Date of Conferral





Public Policy and Administration


Ross Alexander
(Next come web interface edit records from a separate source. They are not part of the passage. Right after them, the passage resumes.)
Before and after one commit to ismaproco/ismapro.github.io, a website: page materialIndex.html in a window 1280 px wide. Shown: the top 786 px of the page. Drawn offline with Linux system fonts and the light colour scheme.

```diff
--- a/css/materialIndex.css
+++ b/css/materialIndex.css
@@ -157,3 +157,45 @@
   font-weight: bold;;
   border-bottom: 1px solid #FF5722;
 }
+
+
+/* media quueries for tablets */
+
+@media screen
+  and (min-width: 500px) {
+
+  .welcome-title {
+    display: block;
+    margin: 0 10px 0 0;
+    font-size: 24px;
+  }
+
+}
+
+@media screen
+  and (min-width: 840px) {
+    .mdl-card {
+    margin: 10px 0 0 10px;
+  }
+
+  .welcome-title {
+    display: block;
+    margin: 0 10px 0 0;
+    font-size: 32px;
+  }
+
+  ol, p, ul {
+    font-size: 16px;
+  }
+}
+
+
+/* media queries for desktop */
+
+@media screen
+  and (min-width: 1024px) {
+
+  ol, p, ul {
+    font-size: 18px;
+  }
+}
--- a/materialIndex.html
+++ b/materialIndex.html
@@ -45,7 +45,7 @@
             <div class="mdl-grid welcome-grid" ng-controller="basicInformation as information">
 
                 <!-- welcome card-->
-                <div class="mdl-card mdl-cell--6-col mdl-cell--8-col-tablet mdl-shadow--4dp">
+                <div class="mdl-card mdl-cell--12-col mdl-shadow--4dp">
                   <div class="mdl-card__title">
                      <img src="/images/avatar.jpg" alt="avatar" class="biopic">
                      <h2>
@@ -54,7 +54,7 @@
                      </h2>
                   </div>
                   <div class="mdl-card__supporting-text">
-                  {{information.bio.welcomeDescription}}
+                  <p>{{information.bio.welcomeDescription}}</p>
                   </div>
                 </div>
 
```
The use of conducted energy devices (CEDs; e.g., TASER) in the U.S. has increased significantly since their endorsement by the police in the 1990s. Police administrators have struggled with CED placement in use of force continuums, and citizens have voiced concerns regarding their disproportionate use and health effects. An increase in understanding of the value of CEDs, specifically the devices’ role when used as a threat only, provides police administrators with more significant insights regarding their appropriate placement in department policies, which leads to more proportionate use by police officers. This phenomenological study explored police officers’ lived experiences involving displaying and threatening the use of CEDs on noncompliant individuals. The theoretical foundation of this study was prospect theory. Participants consisted of a purposive sample of five police officers from a municipal police department in Florida who used CEDs. Data were collected from semi structured interviews. The data were coded and analyzed by using a modification of the Van Kaam method of analysis as presented in Moustakas. Findings were presented in the form of five themes. Findings showed police officers perceived the TASER to be an effective tool in achieving compliance when used as a threat. Recommendations include developing further studies involving the inclusion of a warning stage in use of force continuums. The findings advance positive social change by providing policymakers additional insights into the value of CEDs and assisting them with determining their proper placement in the departments’ use of force policies. Proper CED placements in force continuums could result in a more balanced use of the devices and to a decrease in injuries to citizens.